While borrowers in full-time or part-time employment can often provide payslips and similar documents to prove their income, self-employed borrowers may need to provide other documents, such as bank statements or tax returns, to demonstrate that their income can cover a loan’s repayments.

How long does it take to get a student personal loan?

Completing an online personal loan application can often take anywhere from 10 minutes to 1 hour. Depending on your lender, processing your personal loan application may take anywhere between 1 and 24 hours. If your personal loan application is approved, you may receive the money in your bank account the following business day, or, in some cases, the same day.

Can I repay a $3000 personal loan early?

If you receive a financial windfall (e.g. tax refund, inheritance, bonus), using some of this money to make extra repayments onto your personal loan or medium amount loan could help reduce the total interest you’re charged on your loan, or help clear your debt ahead of schedule.

Check your loan’s terms and conditions before paying extra onto your loan, as some lenders charge fees for making extra repayments, or early exit fees for clearing your debt ahead of the agreed term.

Can I apply for a quick loan online?

While some lenders will require you to provide paperwork in person, many lenders will allow you to make an application for quick personal loan online. You’ll still need to provide information on your identity, income, and loan purpose in most cases.

Can I get a $4000 personal loan if I’m unemployed or on Centrelink?

Before most providers of personal loans or medium amount loans will approve an application, they’ll want to know you can afford the loan’s repayments on your current income without ending up in financial stress. Several lenders don’t count Centrelink benefits when assessing a borrower’s income for this purpose, so these borrowers may find it more difficult to be approved for a loan.

If you’re unemployed, self-employed, or if more than 50% of your income come from Centrelink, consider contacting a potential lender before applying to find out whether they accept borrowers on Centrelink.

Are there alternatives to $2000 loans?

If you need to borrow $2000 or less, alternatives to getting a personal loan or payday loan include using a credit card or the redraw facility of your home, car or personal loan.

Before you borrow $2000 on a credit card, remember that interest will continue being charged on what you owe until you clear your credit card balance. To minimise your interest, consider prioritising paying off your credit card.
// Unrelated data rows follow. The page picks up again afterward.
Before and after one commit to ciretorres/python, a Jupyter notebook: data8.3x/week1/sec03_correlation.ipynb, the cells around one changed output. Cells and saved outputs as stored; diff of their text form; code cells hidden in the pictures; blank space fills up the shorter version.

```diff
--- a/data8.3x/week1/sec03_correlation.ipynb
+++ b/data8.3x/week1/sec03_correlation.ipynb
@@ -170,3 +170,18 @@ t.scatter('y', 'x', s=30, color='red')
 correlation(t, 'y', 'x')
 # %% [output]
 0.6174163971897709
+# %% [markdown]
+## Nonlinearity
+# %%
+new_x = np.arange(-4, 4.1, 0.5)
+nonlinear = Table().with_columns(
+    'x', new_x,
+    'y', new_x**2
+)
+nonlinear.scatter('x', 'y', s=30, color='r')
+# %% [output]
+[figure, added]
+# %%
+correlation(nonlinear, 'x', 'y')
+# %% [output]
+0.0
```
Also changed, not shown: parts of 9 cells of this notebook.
Before you draw down $2000 in extra repayments from your home, car or personal loan using a redraw facility, note that fees and charges may apply, and drawing money from your loan may mean your loan will take longer to repay, costing you more in total interest.